Tuesday, June 29, 2010
Kanga & Little Roo, part 3
I tried so hard to keep a good attitude on my way to Children's that afternoon. "Maybe they'll just examine him and then send us home with the bili-blanket," I told my hubby. (That's the pad he had been laying on with the lights in it.)
As we pulled up to the Emergency Room entrance, I said hopefully, "You know, this all seems so scary and overwhelming now, but someday we'll look back on this and say, 'Remember when we had to take Roo to Children's? Why was that…? Something to do with… jaundice or something, right?'"
From the very beginning we were quite thankful for the nurses at Children's. As soon as we walked in the door with a tiny little newborn, they put us in a separate area so that we didn't have to keep him out in the waiting room with a lot of sickies. I was so appreciative of this little gesture. There was some confusion over Roo's direct admittance, but we quickly got it sorted out and were on our way upstairs.
It didn't take long to see that my hopes of going home were completely out the window. In fact, they already had the room all set up for us, complete with the dreaded isolette. The nurse was very nice and tried to keep everything as cheerful as possible. Bottom line: we were in there for jaundice—it was not the end of the world. She examined the baby and got him all set up under the lights. Then she explained some of the "amenities" for us—the complimentary meals for nursing moms, the play room if our big kids came to visit, the shower room, etc—but said she wouldn't spend too much time on those since we would most likely be headed home in the morning. Whew! That's a relief, I thought.
We called our parents with an update, and I encouraged my mom to go ahead with Easter dinner preparations. We weren't going to make it to church in the morning, but we should be able to have Easter dinner, even if we had to postpone it until later in the afternoon.
Then the resident came in. Have you ever met a resident in real life? On "Grey's Anatomy" they seem like actual doctors—in real life, they seem like teenagers who came in for "Take Your Kid to Work" Day. On top of that, I don't think the hospital was exercising its "A Team" on Easter weekend. It was not one of my favorite parts of our stay at the hospital. Anyway, our resident walked us through roughly 1,000 questions about Roo's medical history… all 72 hours of it. Then she explained that they were going to do some bloodwork—one more check of his bilirubin, as well as a few other routine checks—and then Roo would be under the lights for the night.

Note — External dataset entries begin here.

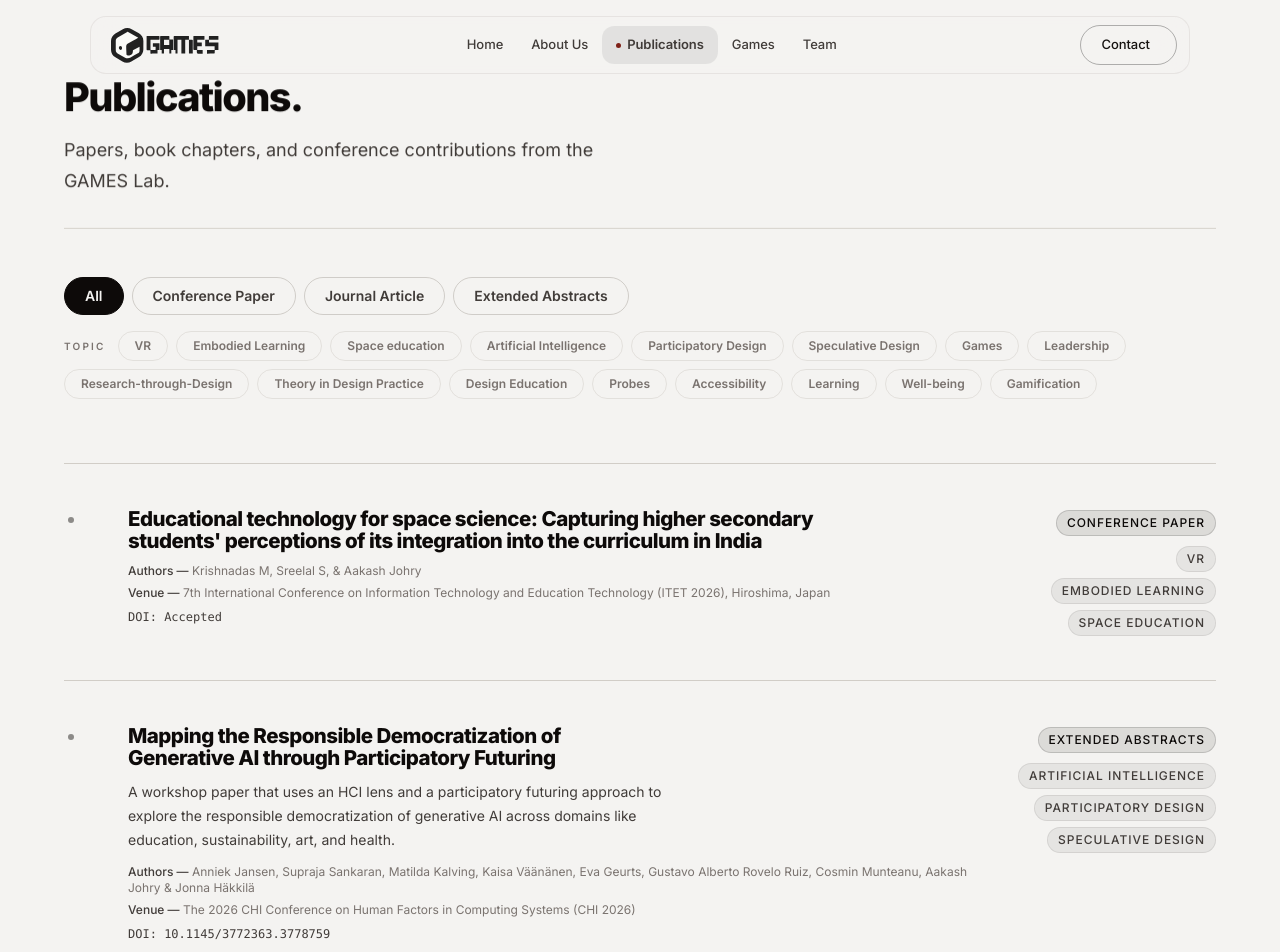
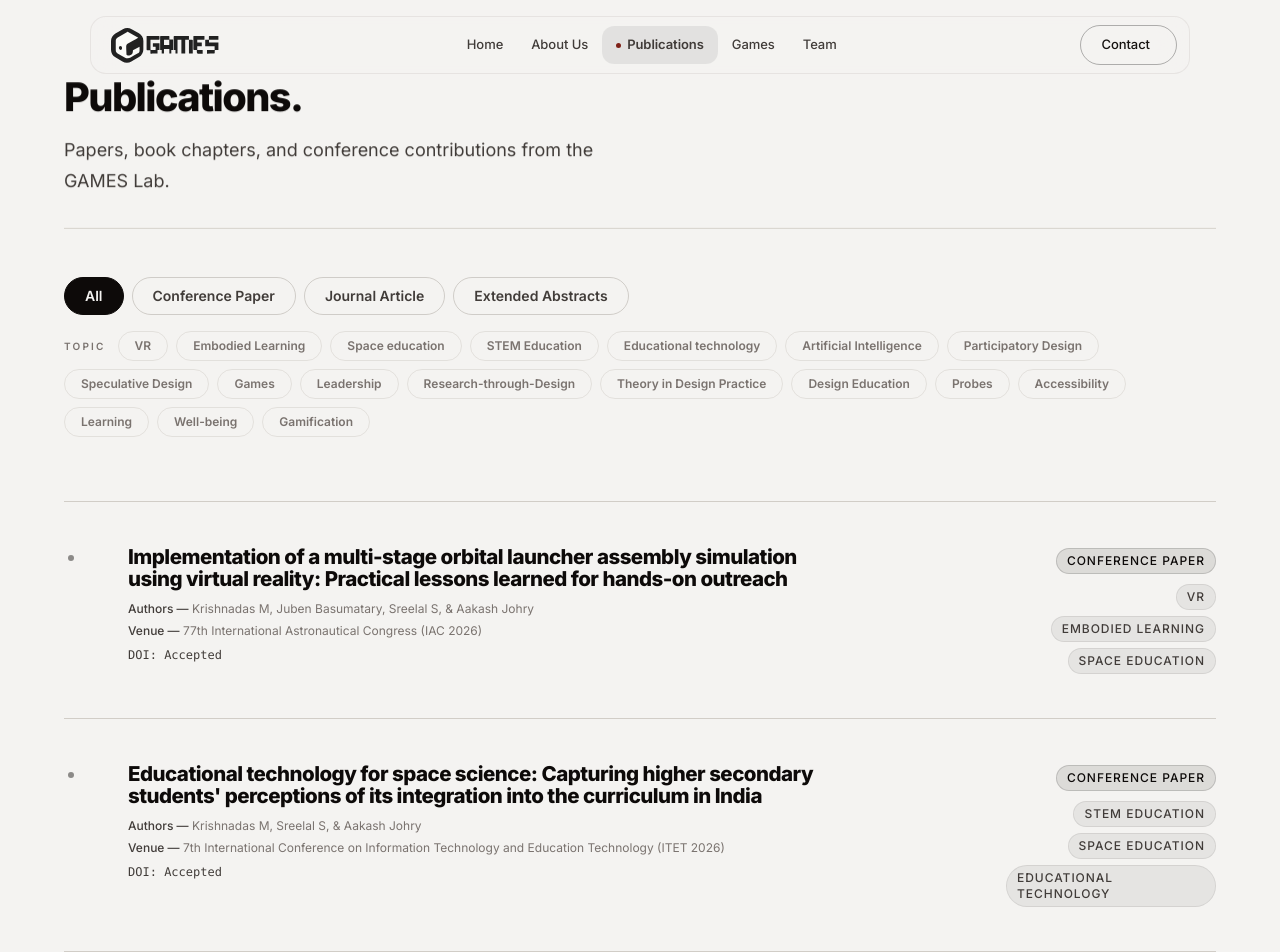
Before and after one commit to gameslabiitd-jpg/games-lab-website, a Next.js app: page /publications in a window 1280 px wide. Shown: the top 952 px of the page. Built offline with nearby package versions, Linux system fonts and the light colour scheme.

Commit message:
Update research.ts

```diff
--- a/src/data/research.ts
+++ b/src/data/research.ts
@@ -30,16 +30,29 @@ export type Research = {
  */
 export const research: Research[] = [
   {
+    id: "Implementation launcher assembly",
+    title:
+      "Implementation of a multi-stage orbital launcher assembly simulation using virtual reality: Practical lessons learned for hands-on outreach",
+    description:
+      "",
+    type: "Conference Paper",
+    topics: ["VR", "Embodied Learning", "Space education"],
+    authors: "Krishnadas M, Juben Basumatary, Sreelal S, &  Aakash Johry",
+    venue:
+      "77th International Astronautical Congress (IAC 2026)",
+    link: "Accepted",
+  },
+  {
     id: "Educational technology for space",
     title:
       "Educational technology for space science: Capturing higher secondary students' perceptions of its integration into the curriculum in India",
     description:
       "",
     type: "Conference Paper",
-    topics: ["VR", "Embodied Learning", "Space education"],
+    topics: ["STEM Education", "Space education", "Educational technology"],
     authors: "Krishnadas M, Sreelal S, &  Aakash Johry",
     venue:
-      "7th International Conference on Information Technology and Education Technology (ITET 2026), Hiroshima, Japan",
+      "7th International Conference on Information Technology and Education Technology (ITET 2026)",
     link: "Accepted",
   },
   {
```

She showed us the chart explaining safe bilirubin levels based on the newborn's age (in hours), the same chart I had already pored over at the first hospital. And then she left to order the bloodwork.
At this point, frustration set in. I was hormonal and exhausted, so I was already starting from a disadvantage. But now my baby was back under those awful blue lights… his eyes were covered… I knew this was not a major medical issue, but it seemed so hopeless. Every parenting book, website, and magazine out there tells moms to hold their new babies, bond with them, snuggle them as much as possible. Now the best I could do was stick my hand through a hole in the side of this acrylic bassinet—and the nurse had already warned me that the more time I spent covering his skin, the less he was getting exposed to the light he needed. Every 3 hours I could take him out for 15 minutes to eat, but that was it. My heart was breaking.
On top of that, I had now been asked at least 3 times if I had known he was going to be so small. Were there any indications that there might be a problem? I remembered all of the questions I had planned to ask at that 37-week appointment, questions that had been forgotten in the midst of intense contractions and excitement at Roo's impending birth. What if we missed something?, I wondered.
As if that weren't enough, breastfeeding—already something that I struggled with—was quickly becoming a huge issue. He hadn't latched much so far, so I was currently attempting to nurse him each time, and then pump and feed him from a cup. Yes, a cup. Have you seen the teeny tiny newborn cups that some hospitals use? It's actually really cool, and it helps to prevent nipple confusion. My hospital (where Roo was born) had been using them for years, and it was working quite well for us. The nurses at Children's, though, said they had never heard of such a thing and were wary of letting me use it. They eventually conceded, though, since they really wanted to measure how much he was taking in and I really didn't want to start using a bottle yet.
And that was another issue adding to my frustration level. The doctors at our first hospital were quite happy with how much Roo was eating. The doctor we had seen that morning at our pediatrician's office had been satisfied with how much he was eating. Suddenly the staff at Children's was concerned that he wasn't getting enough. How could one doctor think it was great and the other get such a concerned look when I told him how much Roo was eating? Why couldn't they just make up their minds??? (Remember, I was very hormonal and completely exhausted at this point. Everything was magnified by about 500%.)
I took a deep breath and settled in for the night. My hubby stayed as long as he could, but the room really only had space for one person to sleep. If that. The "bed" was a small couch that extended lengthwise, but didn't get any wider. It was efficient, but not designed for comfort or a good night's sleep. Still, it was just for a night, right? I stretched out, turned on a rerun of "Law & Order", and looked forward to Easter dinner at my parents' house the next afternoon.
No such luck.